* Goal of the exercise:
Copy the data exactly; pictures stay out of the copy.

* Data for this exercise:
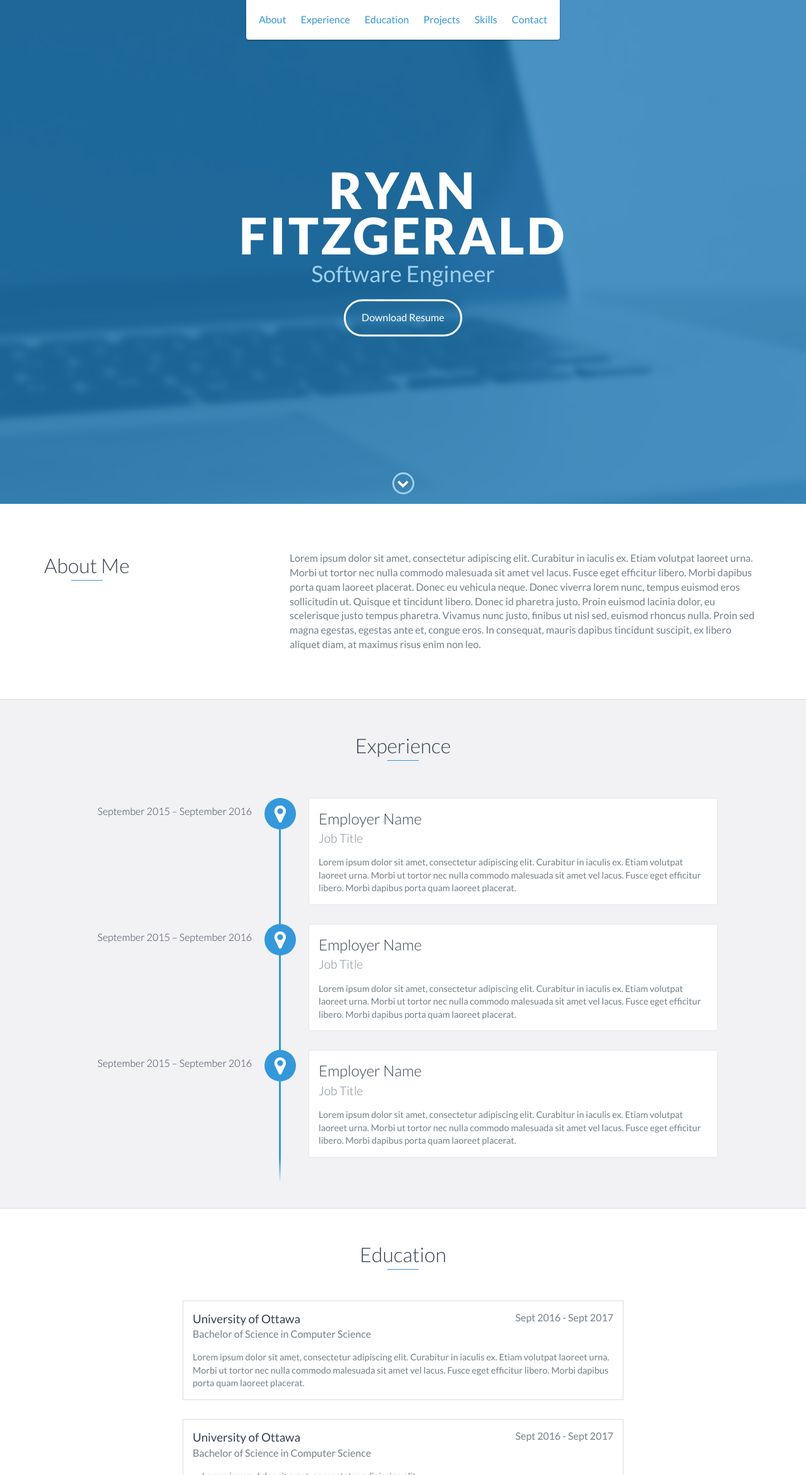
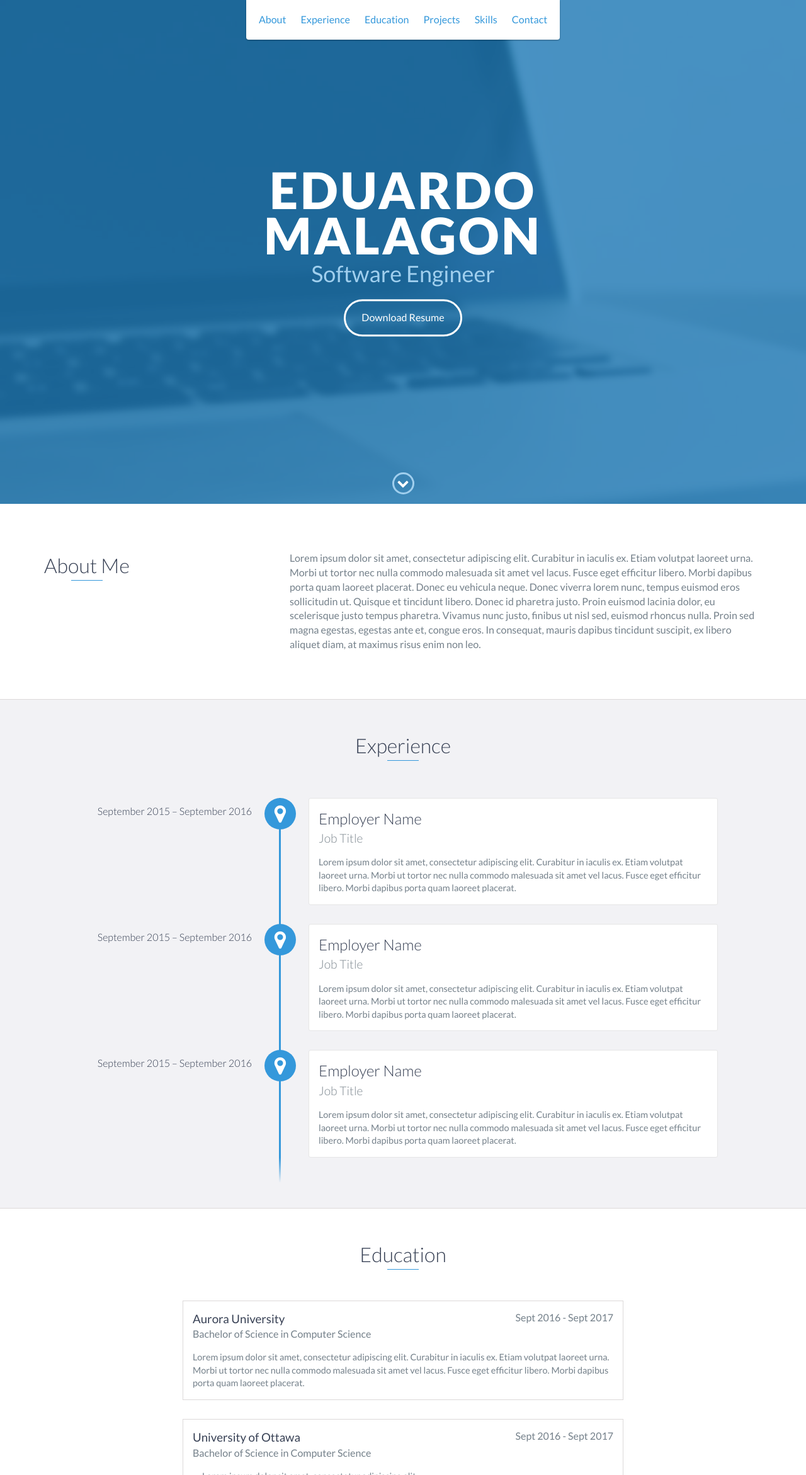
Before and after one commit to Eddboi0420/eduardo.github.io, a website: page index.html in a window 1280 px wide. Shown: the top 2342 px of the page at 63% size. Drawn offline with nearby package versions, Linux system fonts and the light colour scheme.

Commit message:
changing test

```diff
--- a/index.html
+++ b/index.html
@@ -48,7 +48,7 @@
 
     <div id="lead">
         <div id="lead-content">
-            <h1>Ryan Fitzgerald</h1>
+            <h1>Eduardo Malagon</h1>
             <h2>Software Engineer</h2>
             <a href="#" class="btn-rounded-white">Download Resume</a>
         </div>
@@ -116,7 +116,7 @@
     <div id="education">
         <h2 class="heading">Education</h2>
         <div class="education-block">
-            <h3>University of Ottawa</h3>
+            <h3>Aurora University</h3>
             <span class="education-date">Sept 2016 - Sept 2017</span>
             <h4>Bachelor of Science in Computer Science</h4>
             <p>
```
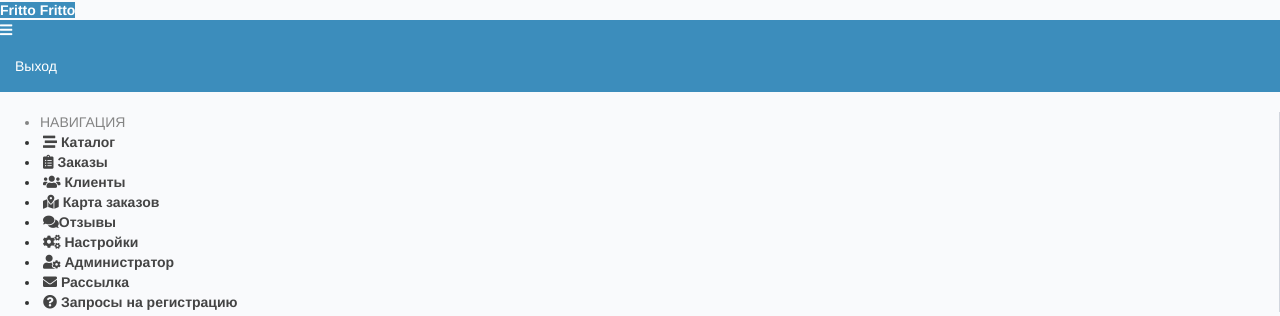
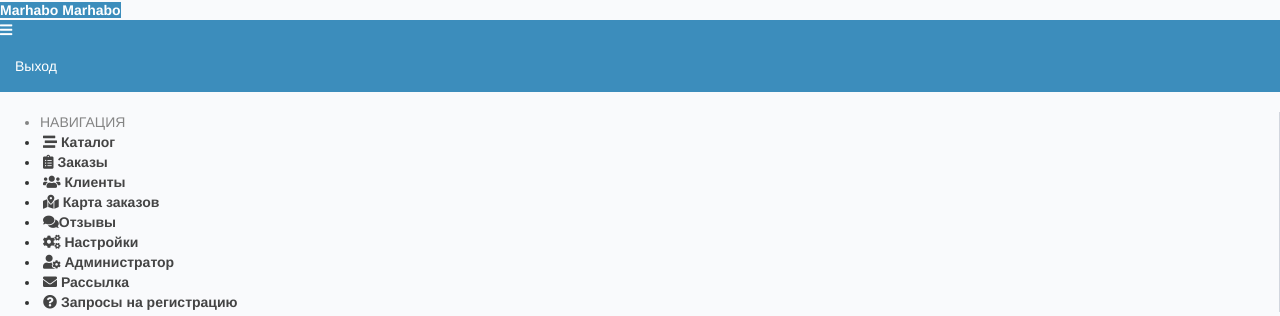
Before and after one commit to xiidot1303/delivery, a Python web app: template application/templates/admin/catalog.html in a window 1280 px wide. Shown: the top 316 px of the page. Run offline with Jinja, Linux system fonts and the light colour scheme; the template is opened without the code that fills it, so the values that code supplies are empty; some libraries are stand-ins or nearby versions.

Commit message:
change title Marhabo

```diff
--- a/application/templates/layouts/admin.html
+++ b/application/templates/layouts/admin.html
@@ -19,7 +19,7 @@
     <!-- Google Font -->
   <link rel="stylesheet"
         href="https://fonts.googleapis.com/css?family=Source+Sans+Pro:300,400,600,700,300italic,400italic,600italic">
-    <title>{% if title %} {{ title }} {% else %} Административная панель {% endif %} | Fritto</title>
+    <title>{% if title %} {{ title }} {% else %} Административная панель {% endif %} | Marhabo</title>
 </head>
 <body class="hold-transition skin-blue-light sidebar-mini">
     <div class="wrapper">
@@ -28,9 +28,9 @@
             <!-- Logo -->
             <a href="{{ url_for('admin.index') }}" class="logo">
                 <!-- Logo for sidebar mini 50x50 pixels -->
-                <span class="logo-mini"><b>Fritto</b></span>
+                <span class="logo-mini"><b>Marhabo</b></span>
                 <!-- Logo for regular state and mobile devices -->
-                <span class="logo-lg"><b>Fritto</b></span>
+                <span class="logo-lg"><b>Marhabo</b></span>
             </a>
             <!-- Header Navbar -->
             <nav class="navbar navbar-static-top" role="navigation">
--- a/application/templates/layouts/login.html
+++ b/application/templates/layouts/login.html
@@ -17,7 +17,7 @@
     <!-- Google Font -->
   <link rel="stylesheet"
         href="https://fonts.googleapis.com/css?family=Source+Sans+Pro:300,400,600,700,300italic,400italic,600italic">
-    <title>{% if title %} {{ title }} {% else %} Вход в систему {% endif %} - Fritto</title>
+    <title>{% if title %} {{ title }} {% else %} Вход в систему {% endif %} - Marhabo</title>
 </head>
 <body class="hold-transition login-page">
     {% with messages = get_flashed_messages(with_categories=true) %}
@@ -38,7 +38,7 @@
     {% endwith %}
     <div class="login-box">
         <div class="login-logo">
-            <span><b>AdminPanel</b> Fritto</span>
+            <span><b>AdminPanel</b> Marhabo</span>
         </div>
         <div class="login-box-body">
             <p class="login-box-msg">{% block login_msg %} {% endblock %}</p>
```
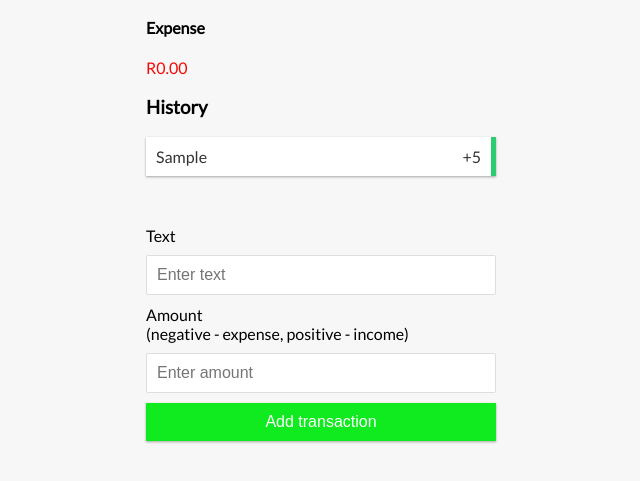
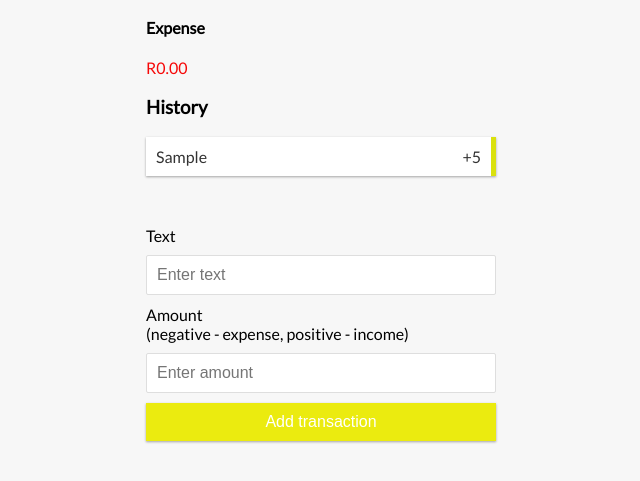
Before and after one commit to The-DigitalAcademy/amanda, a plain HTML site: page index.html in a window 1280 px wide. Both pictures are taken after typing "Sample", "5" into the empty fields and a click on the button "Add transaction". Shown: the part 257-738 px from the top of the page, without its empty margins (319-959 px from the left). Drawn offline with Linux system fonts and the light colour scheme.

Commit message:
change money R

```diff
--- a/script.js
+++ b/script.js
@@ -6,12 +6,6 @@ const form = document.getElementById('form');
 const text = document.getElementById('text');
 const amount = document.getElementById('amount');
 
-// const dummyTransactions = [
-//   { id: 1, text: 'Flower', amount: -20 },
-//   { id: 2, text: 'Salary', amount: 300 },
-//   { id: 3, text: 'Book', amount: -10 },
-//   { id: 4, text: 'Camera', amount: 150 }
-// ];
 
 const localStorageTransactions = JSON.parse(
   localStorage.getItem('transactions')
--- a/style.css
+++ b/style.css
@@ -57,7 +57,7 @@ input[type='number'] {
 
 .btn {
   cursor: pointer;
-  background-color: hsl(124, 88%, 49%);
+  background-color: hwb(60 6% 8%);
   box-shadow: var(--box-shadow);
   color: #fff;
   border: 0;
@@ -91,11 +91,11 @@ input[type='number'] {
 }
 
 .list li.plus {
-  border-right: 5px solid #2ecc71;
+  border-right: 5px solid hsl(62, 88%, 47%);
 }
 
 .list li.minus {
-  border-right: 5px solid #c0392b;
+  border-right: 5px solid #ebee0b;
 }
 
 .delete-btn {
```
Also changed, not shown: index.html (+2 -1 lines).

* Solution to this exercise:
Before and after one commit to Eddboi0420/eduardo.github.io, a website: page index.html in a window 1280 px wide. Shown: the top 2342 px of the page at 63% size. Drawn offline with nearby package versions, Linux system fonts and the light colour scheme.

Commit message:
changing test

```diff
--- a/index.html
+++ b/index.html
@@ -48,7 +48,7 @@
 
     <div id="lead">
         <div id="lead-content">
-            <h1>Ryan Fitzgerald</h1>
+            <h1>Eduardo Malagon</h1>
             <h2>Software Engineer</h2>
             <a href="#" class="btn-rounded-white">Download Resume</a>
         </div>
@@ -116,7 +116,7 @@
     <div id="education">
         <h2 class="heading">Education</h2>
         <div class="education-block">
-            <h3>University of Ottawa</h3>
+            <h3>Aurora University</h3>
             <span class="education-date">Sept 2016 - Sept 2017</span>
             <h4>Bachelor of Science in Computer Science</h4>
             <p>
```
Before and after one commit to xiidot1303/delivery, a Python web app: template application/templates/admin/catalog.html in a window 1280 px wide. Shown: the top 316 px of the page. Run offline with Jinja, Linux system fonts and the light colour scheme; the template is opened without the code that fills it, so the values that code supplies are empty; some libraries are stand-ins or nearby versions.

Commit message:
change title Marhabo

```diff
--- a/application/templates/layouts/admin.html
+++ b/application/templates/layouts/admin.html
@@ -19,7 +19,7 @@
     <!-- Google Font -->
   <link rel="stylesheet"
         href="https://fonts.googleapis.com/css?family=Source+Sans+Pro:300,400,600,700,300italic,400italic,600italic">
-    <title>{% if title %} {{ title }} {% else %} Административная панель {% endif %} | Fritto</title>
+    <title>{% if title %} {{ title }} {% else %} Административная панель {% endif %} | Marhabo</title>
 </head>
 <body class="hold-transition skin-blue-light sidebar-mini">
     <div class="wrapper">
@@ -28,9 +28,9 @@
             <!-- Logo -->
             <a href="{{ url_for('admin.index') }}" class="logo">
                 <!-- Logo for sidebar mini 50x50 pixels -->
-                <span class="logo-mini"><b>Fritto</b></span>
+                <span class="logo-mini"><b>Marhabo</b></span>
                 <!-- Logo for regular state and mobile devices -->
-                <span class="logo-lg"><b>Fritto</b></span>
+                <span class="logo-lg"><b>Marhabo</b></span>
             </a>
             <!-- Header Navbar -->
             <nav class="navbar navbar-static-top" role="navigation">
--- a/application/templates/layouts/login.html
+++ b/application/templates/layouts/login.html
@@ -17,7 +17,7 @@
     <!-- Google Font -->
   <link rel="stylesheet"
         href="https://fonts.googleapis.com/css?family=Source+Sans+Pro:300,400,600,700,300italic,400italic,600italic">
-    <title>{% if title %} {{ title }} {% else %} Вход в систему {% endif %} - Fritto</title>
+    <title>{% if title %} {{ title }} {% else %} Вход в систему {% endif %} - Marhabo</title>
 </head>
 <body class="hold-transition login-page">
     {% with messages = get_flashed_messages(with_categories=true) %}
@@ -38,7 +38,7 @@
     {% endwith %}
     <div class="login-box">
         <div class="login-logo">
-            <span><b>AdminPanel</b> Fritto</span>
+            <span><b>AdminPanel</b> Marhabo</span>
         </div>
         <div class="login-box-body">
             <p class="login-box-msg">{% block login_msg %} {% endblock %}</p>
```
Before and after one commit to The-DigitalAcademy/amanda, a plain HTML site: page index.html in a window 1280 px wide. Both pictures are taken after typing "Sample", "5" into the empty fields and a click on the button "Add transaction". Shown: the part 257-738 px from the top of the page, without its empty margins (319-959 px from the left). Drawn offline with Linux system fonts and the light colour scheme.

Commit message:
change money R

```diff
--- a/script.js
+++ b/script.js
@@ -6,12 +6,6 @@ const form = document.getElementById('form');
 const text = document.getElementById('text');
 const amount = document.getElementById('amount');
 
-// const dummyTransactions = [
-//   { id: 1, text: 'Flower', amount: -20 },
-//   { id: 2, text: 'Salary', amount: 300 },
-//   { id: 3, text: 'Book', amount: -10 },
-//   { id: 4, text: 'Camera', amount: 150 }
-// ];
 
 const localStorageTransactions = JSON.parse(
   localStorage.getItem('transactions')
--- a/style.css
+++ b/style.css
@@ -57,7 +57,7 @@ input[type='number'] {
 
 .btn {
   cursor: pointer;
-  background-color: hsl(124, 88%, 49%);
+  background-color: hwb(60 6% 8%);
   box-shadow: var(--box-shadow);
   color: #fff;
   border: 0;
@@ -91,11 +91,11 @@ input[type='number'] {
 }
 
 .list li.plus {
-  border-right: 5px solid #2ecc71;
+  border-right: 5px solid hsl(62, 88%, 47%);
 }
 
 .list li.minus {
-  border-right: 5px solid #c0392b;
+  border-right: 5px solid #ebee0b;
 }
 
 .delete-btn {
```
Also changed, not shown: index.html (+2 -1 lines).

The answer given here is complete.